Assigned task | In the copy you make, keep each entry exactly as it is and leave out all images.

Information |
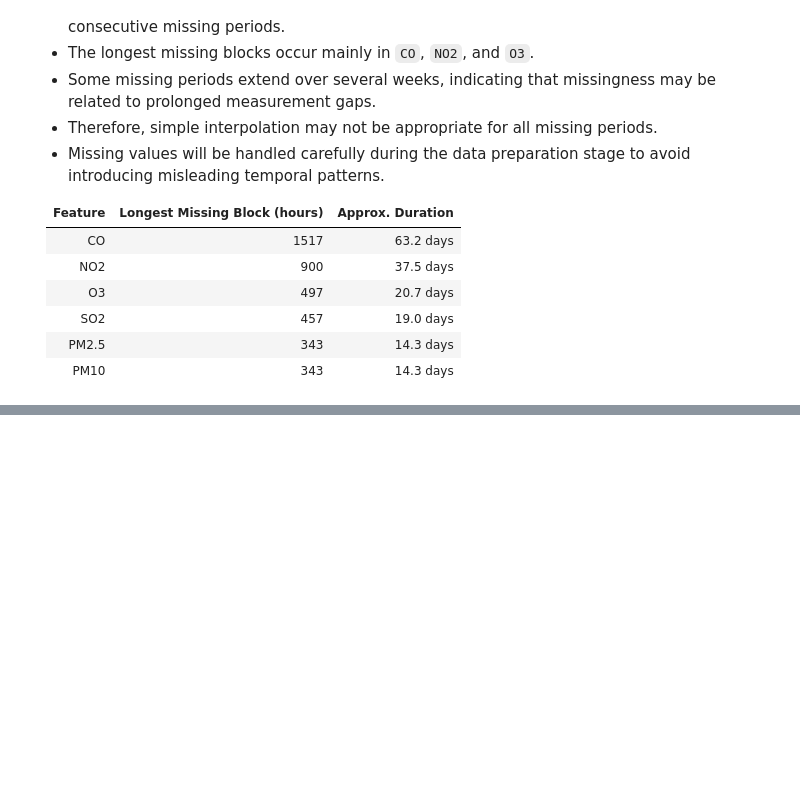
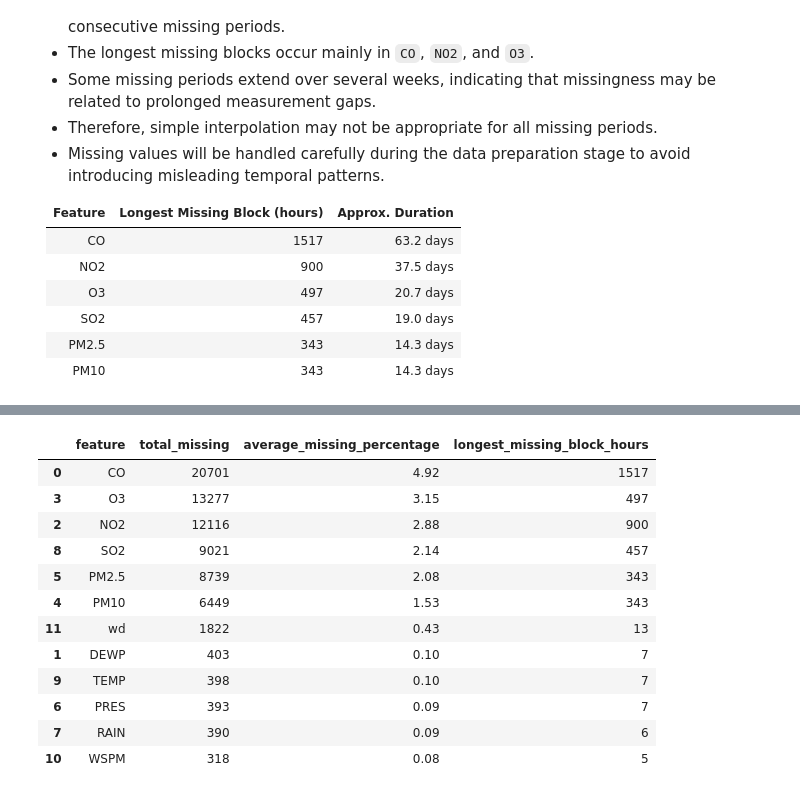
Before and after one commit to saraalwadia/airshift, a Jupyter notebook: notebooks/01_data_understanding.ipynb, the cells around one changed output, grey strips where cells are left out. Drawn from its saved outputs; the diff is of its cells as text; code cells hidden in the pictures; blank space fills up the shorter version.

```diff
--- a/notebooks/01_data_understanding.ipynb
+++ b/notebooks/01_data_understanding.ipynb
@@ -538,0 +609,36 @@ missing_runs_df.sort_values(
+# %%
+overall_missing_summary = (
+    feature_missing_df
+    .groupby("feature")
+    .agg(
+        total_missing=("missing_count", "sum"),
+        average_missing_percentage=("missing_percentage", "mean"),
+        longest_missing_block_hours=("longest_missing_block_hours", "max")
+    )
+    .reset_index()
+)
+
+overall_missing_summary["average_missing_percentage"] = (
+    overall_missing_summary["average_missing_percentage"].round(2)
+)
+
+overall_missing_summary = overall_missing_summary.sort_values(
+    by="total_missing",
+    ascending=False
+)
+
+overall_missing_summary
+# %% [output]
+|  | feature | total_missing | average_missing_percentage | longest_missing_block_hours |
+| 0 | CO | 20701 | 4.92 | 1517 |
+| 3 | O3 | 13277 | 3.15 | 497 |
+| 2 | NO2 | 12116 | 2.88 | 900 |
+| 8 | SO2 | 9021 | 2.14 | 457 |
+| 5 | PM2.5 | 8739 | 2.08 | 343 |
+| 4 | PM10 | 6449 | 1.53 | 343 |
+| 11 | wd | 1822 | 0.43 | 13 |
+| 1 | DEWP | 403 | 0.10 | 7 |
+| 9 | TEMP | 398 | 0.10 | 7 |
+| 6 | PRES | 393 | 0.09 | 7 |
+| 7 | RAIN | 390 | 0.09 | 6 |
+| 10 | WSPM | 318 | 0.08 | 5 |
```
Also changed, not shown: parts of 3 cells of this notebook.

Result |
Before and after one commit to saraalwadia/airshift, a Jupyter notebook: notebooks/01_data_understanding.ipynb, the cells around one changed output, grey strips where cells are left out. Drawn from its saved outputs; the diff is of its cells as text; code cells hidden in the pictures; blank space fills up the shorter version.

```diff
--- a/notebooks/01_data_understanding.ipynb
+++ b/notebooks/01_data_understanding.ipynb
@@ -538,0 +609,36 @@ missing_runs_df.sort_values(
+# %%
+overall_missing_summary = (
+    feature_missing_df
+    .groupby("feature")
+    .agg(
+        total_missing=("missing_count", "sum"),
+        average_missing_percentage=("missing_percentage", "mean"),
+        longest_missing_block_hours=("longest_missing_block_hours", "max")
+    )
+    .reset_index()
+)
+
+overall_missing_summary["average_missing_percentage"] = (
+    overall_missing_summary["average_missing_percentage"].round(2)
+)
+
+overall_missing_summary = overall_missing_summary.sort_values(
+    by="total_missing",
+    ascending=False
+)
+
+overall_missing_summary
+# %% [output]
+|  | feature | total_missing | average_missing_percentage | longest_missing_block_hours |
+| 0 | CO | 20701 | 4.92 | 1517 |
+| 3 | O3 | 13277 | 3.15 | 497 |
+| 2 | NO2 | 12116 | 2.88 | 900 |
+| 8 | SO2 | 9021 | 2.14 | 457 |
+| 5 | PM2.5 | 8739 | 2.08 | 343 |
+| 4 | PM10 | 6449 | 1.53 | 343 |
+| 11 | wd | 1822 | 0.43 | 13 |
+| 1 | DEWP | 403 | 0.10 | 7 |
+| 9 | TEMP | 398 | 0.10 | 7 |
+| 6 | PRES | 393 | 0.09 | 7 |
+| 7 | RAIN | 390 | 0.09 | 6 |
+| 10 | WSPM | 318 | 0.08 | 5 |
```
Also changed, not shown: parts of 3 cells of this notebook.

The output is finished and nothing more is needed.